# Records for processing
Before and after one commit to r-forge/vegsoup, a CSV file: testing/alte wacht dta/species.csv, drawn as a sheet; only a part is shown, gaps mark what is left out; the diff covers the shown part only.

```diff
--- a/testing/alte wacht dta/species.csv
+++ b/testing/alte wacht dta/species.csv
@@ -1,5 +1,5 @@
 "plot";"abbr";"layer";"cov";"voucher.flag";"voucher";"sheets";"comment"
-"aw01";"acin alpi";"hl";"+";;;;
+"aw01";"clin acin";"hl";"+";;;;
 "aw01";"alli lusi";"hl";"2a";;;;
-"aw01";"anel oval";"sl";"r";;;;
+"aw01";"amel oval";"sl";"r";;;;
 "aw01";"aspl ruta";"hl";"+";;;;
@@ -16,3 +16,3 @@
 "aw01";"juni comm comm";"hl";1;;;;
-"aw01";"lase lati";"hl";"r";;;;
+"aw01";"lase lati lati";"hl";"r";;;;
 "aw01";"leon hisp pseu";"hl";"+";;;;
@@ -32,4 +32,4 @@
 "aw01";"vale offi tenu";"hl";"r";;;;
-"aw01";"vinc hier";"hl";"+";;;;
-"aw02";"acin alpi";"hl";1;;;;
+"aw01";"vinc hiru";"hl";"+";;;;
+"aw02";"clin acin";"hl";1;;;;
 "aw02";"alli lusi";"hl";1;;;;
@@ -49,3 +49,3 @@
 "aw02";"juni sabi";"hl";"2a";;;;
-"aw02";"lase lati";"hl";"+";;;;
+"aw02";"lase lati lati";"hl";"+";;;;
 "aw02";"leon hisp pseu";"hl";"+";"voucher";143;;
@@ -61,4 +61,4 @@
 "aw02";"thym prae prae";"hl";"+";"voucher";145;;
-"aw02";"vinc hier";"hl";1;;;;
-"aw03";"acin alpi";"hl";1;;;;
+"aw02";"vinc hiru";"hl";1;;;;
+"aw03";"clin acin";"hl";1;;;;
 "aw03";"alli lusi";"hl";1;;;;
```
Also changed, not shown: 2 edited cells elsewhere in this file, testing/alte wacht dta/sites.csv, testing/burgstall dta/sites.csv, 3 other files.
...
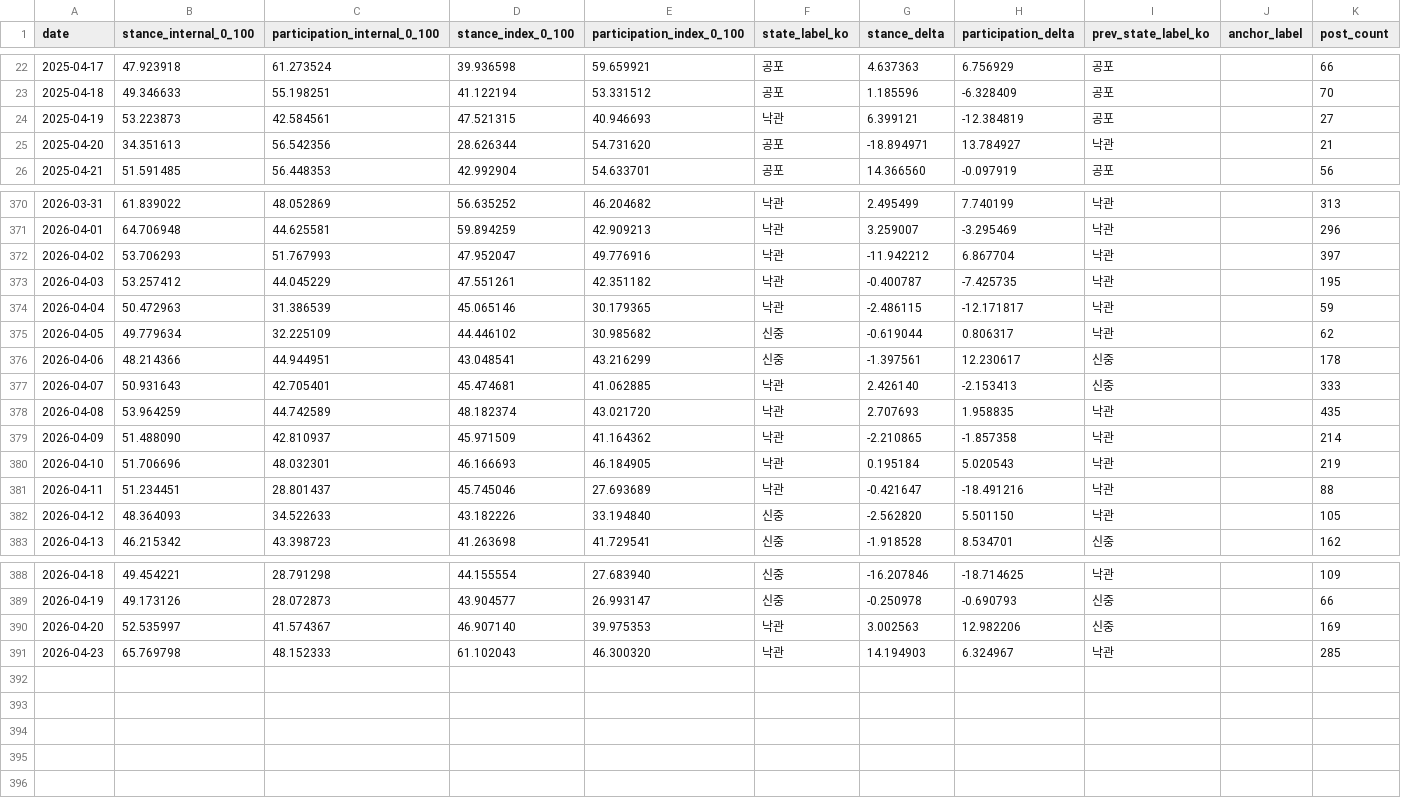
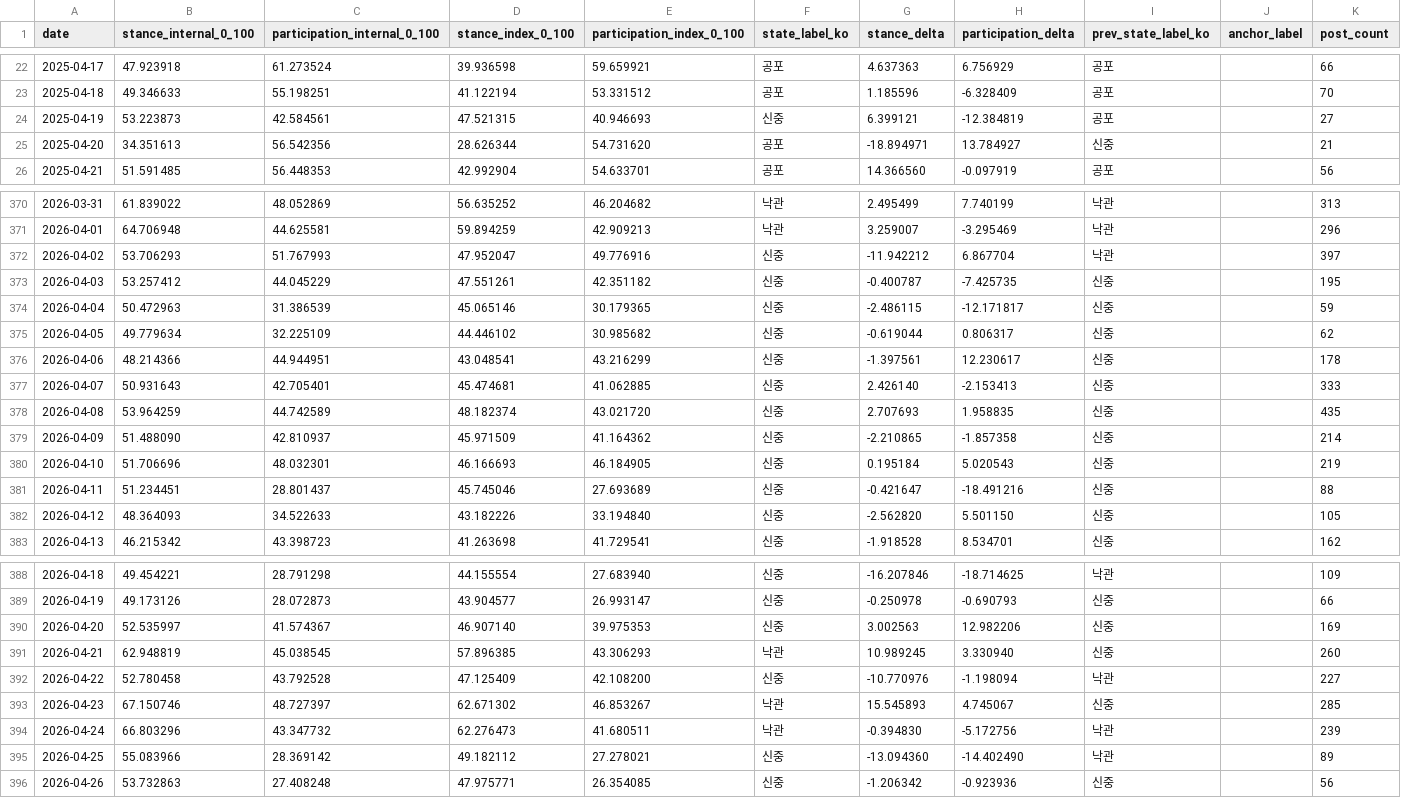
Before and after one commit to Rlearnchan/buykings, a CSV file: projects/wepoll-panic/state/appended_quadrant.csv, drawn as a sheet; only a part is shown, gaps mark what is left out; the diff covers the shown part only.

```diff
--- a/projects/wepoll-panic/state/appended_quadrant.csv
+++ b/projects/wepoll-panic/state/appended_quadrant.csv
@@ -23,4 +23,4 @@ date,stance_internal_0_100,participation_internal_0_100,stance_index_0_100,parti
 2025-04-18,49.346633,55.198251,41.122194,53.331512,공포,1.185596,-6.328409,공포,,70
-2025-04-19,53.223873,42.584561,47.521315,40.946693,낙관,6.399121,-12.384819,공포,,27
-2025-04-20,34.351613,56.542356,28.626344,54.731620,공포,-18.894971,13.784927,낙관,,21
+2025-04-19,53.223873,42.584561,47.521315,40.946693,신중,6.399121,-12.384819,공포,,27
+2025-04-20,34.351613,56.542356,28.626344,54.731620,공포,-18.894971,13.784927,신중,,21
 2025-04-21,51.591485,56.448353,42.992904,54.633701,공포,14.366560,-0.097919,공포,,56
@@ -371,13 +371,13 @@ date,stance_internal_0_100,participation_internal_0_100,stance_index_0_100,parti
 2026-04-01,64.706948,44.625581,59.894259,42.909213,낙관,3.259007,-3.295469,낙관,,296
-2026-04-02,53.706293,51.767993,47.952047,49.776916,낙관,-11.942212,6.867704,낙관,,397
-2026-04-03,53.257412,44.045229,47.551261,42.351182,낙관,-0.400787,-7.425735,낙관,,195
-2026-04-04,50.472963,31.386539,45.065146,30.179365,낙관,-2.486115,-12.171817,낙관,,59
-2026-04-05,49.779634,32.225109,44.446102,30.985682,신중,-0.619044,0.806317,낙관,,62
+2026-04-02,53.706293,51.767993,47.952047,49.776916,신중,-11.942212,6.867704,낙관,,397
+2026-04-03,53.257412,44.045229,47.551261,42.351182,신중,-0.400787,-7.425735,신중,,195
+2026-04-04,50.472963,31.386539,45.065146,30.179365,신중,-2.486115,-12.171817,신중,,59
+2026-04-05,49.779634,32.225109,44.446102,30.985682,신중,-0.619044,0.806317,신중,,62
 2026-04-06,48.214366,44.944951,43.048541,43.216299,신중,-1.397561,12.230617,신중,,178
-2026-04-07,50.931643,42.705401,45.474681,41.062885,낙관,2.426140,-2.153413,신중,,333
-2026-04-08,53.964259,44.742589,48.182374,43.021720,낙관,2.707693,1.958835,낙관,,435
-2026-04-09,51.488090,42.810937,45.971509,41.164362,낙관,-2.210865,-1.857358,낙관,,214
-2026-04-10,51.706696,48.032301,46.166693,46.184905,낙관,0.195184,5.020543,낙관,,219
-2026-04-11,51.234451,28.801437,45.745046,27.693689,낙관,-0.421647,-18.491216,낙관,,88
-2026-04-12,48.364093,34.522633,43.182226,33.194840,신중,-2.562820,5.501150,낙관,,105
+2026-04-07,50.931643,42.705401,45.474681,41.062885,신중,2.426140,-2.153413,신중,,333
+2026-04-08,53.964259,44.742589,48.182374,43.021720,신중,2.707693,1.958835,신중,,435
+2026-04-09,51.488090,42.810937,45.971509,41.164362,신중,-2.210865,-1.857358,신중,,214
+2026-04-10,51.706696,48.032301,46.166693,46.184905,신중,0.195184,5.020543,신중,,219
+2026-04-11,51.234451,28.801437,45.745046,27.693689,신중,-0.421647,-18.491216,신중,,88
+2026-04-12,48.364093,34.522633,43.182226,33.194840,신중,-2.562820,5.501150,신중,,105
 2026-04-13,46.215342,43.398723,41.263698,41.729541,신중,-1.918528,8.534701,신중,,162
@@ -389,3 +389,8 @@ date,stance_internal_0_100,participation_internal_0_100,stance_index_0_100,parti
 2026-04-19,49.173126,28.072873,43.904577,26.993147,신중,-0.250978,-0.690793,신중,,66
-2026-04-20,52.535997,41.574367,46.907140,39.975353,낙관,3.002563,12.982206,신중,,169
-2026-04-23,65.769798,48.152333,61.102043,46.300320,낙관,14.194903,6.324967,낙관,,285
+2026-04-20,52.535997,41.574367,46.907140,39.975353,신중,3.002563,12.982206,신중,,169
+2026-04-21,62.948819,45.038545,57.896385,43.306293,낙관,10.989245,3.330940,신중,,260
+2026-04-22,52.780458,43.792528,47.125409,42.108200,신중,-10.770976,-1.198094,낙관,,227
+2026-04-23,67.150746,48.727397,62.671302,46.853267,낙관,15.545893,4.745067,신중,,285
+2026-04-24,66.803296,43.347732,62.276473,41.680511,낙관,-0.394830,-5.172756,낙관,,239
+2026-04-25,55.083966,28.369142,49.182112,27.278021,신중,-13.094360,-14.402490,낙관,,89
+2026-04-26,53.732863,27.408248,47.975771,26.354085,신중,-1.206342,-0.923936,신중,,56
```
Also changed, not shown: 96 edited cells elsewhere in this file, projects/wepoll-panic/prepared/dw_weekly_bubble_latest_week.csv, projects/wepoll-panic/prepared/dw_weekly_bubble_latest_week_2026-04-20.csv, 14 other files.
==
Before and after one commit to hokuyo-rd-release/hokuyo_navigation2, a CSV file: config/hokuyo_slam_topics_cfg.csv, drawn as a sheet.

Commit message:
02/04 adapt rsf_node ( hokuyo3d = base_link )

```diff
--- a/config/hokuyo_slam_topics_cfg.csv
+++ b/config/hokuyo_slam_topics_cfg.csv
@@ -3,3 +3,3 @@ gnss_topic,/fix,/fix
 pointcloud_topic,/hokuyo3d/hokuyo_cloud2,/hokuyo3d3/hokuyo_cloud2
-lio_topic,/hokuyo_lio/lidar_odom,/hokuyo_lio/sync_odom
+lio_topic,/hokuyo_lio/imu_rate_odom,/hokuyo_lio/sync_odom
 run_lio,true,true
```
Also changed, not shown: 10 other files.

# Your objective
Bring together all lines in the records where the word "panic" is found.

# Answer section
Before and after one commit to Rlearnchan/buykings, a CSV file: projects/wepoll-panic/state/appended_quadrant.csv, drawn as a sheet; only a part is shown, gaps mark what is left out; the diff covers the shown part only.
--- a/projects/wepoll-panic/state/appended_quadrant.csv
+++ b/projects/wepoll-panic/state/appended_quadrant.csv
Also changed, not shown: 96 edited cells elsewhere in this file, projects/wepoll-panic/prepared/dw_weekly_bubble_latest_week.csv, projects/wepoll-panic/prepared/dw_weekly_bubble_latest_week_2026-04-20.csv, 14 other files.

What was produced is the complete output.